The physician replied, “Down syndrome,” stunning the Republican governor, who had just completed what many political analysts called a startling first year in office.
She had arrived at the Capitol on an ethics reform platform after defeating the incumbent Republican in the primary and a former two-term Democratic governor in the general election. Her growing reputation as a maverick for bucking her party’s establishment and Alaska’s powerful oil industry quickly gained her a national reputation.
Now she is trying to balance caring for her special-needs child and running a state.
The doctor’s announcement in December, when Palin was four months pregnant, presented her with a possible life- and career-changing development.
“I’ve never had problems with my other pregnancies, so I was shocked,” said Palin, a mother of four other children.

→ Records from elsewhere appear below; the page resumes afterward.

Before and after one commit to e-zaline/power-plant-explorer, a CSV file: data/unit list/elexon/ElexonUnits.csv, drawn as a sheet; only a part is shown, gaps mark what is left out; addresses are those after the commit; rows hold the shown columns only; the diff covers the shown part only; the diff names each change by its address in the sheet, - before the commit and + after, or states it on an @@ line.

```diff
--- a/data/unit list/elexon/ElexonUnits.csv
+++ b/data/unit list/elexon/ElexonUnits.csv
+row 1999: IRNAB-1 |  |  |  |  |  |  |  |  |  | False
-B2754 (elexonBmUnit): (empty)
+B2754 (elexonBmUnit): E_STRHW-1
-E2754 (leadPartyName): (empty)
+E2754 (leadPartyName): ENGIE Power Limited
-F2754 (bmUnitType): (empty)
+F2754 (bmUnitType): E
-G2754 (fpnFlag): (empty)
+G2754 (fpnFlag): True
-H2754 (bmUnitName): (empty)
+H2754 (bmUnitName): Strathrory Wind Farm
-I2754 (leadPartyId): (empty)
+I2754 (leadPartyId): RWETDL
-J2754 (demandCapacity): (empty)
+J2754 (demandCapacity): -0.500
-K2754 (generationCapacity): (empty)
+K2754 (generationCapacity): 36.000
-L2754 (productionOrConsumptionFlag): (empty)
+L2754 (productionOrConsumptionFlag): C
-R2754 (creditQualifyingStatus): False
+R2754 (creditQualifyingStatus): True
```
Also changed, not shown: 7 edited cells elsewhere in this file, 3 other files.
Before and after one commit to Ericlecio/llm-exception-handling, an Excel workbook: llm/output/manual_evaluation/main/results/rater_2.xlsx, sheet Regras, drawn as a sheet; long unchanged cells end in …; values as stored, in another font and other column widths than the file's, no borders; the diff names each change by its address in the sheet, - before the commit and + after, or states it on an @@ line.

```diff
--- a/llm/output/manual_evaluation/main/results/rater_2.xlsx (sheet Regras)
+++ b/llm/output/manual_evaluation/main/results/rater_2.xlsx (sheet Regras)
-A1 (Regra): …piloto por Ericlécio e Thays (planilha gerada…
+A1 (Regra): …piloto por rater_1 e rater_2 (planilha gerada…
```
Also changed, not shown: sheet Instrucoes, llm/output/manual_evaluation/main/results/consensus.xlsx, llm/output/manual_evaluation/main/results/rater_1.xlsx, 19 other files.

“It took a while to open up the book that the doctor gave me about children with Down syndrome, and a while to log on to the Web site and start reading facts about the situation.”
The 44-year-old governor waited a few days before telling her husband, Todd, who was out of town, so she could understand what was ahead for them.
Once her husband got the news, he told her: “We shouldn’t be asking, ‘Why us?’ We should be saying, ‘Well, why not us?’ “
There was never any doubt the Palins would have the child, and on April 18 she gave birth to Trig Paxson Van Palin.
“We’ve both been very vocal about being pro-life,” Palin said. “We understand that every innocent life has wonderful potential.”
Down syndrome is caused by the presence of an extra chromosome in the fetus’ cells. It’s a genetic abnormality that impedes physical, intellectual and language development.
The mother’s age is a large factor in the chances of having a Down child. Once a woman turns 40, the chances of having a Down child is 1 out of 100, according to the Eunice Kennedy Shriver National Institute of Child Health and Human Development.
During her first year in office, Palin distanced herself from the old guard, powerful Republicans in the state GOP, even calling on tight-lipped veteran U.S. Sen. Ted Stevens to explain to Alaskans why federal authorities were investigating him.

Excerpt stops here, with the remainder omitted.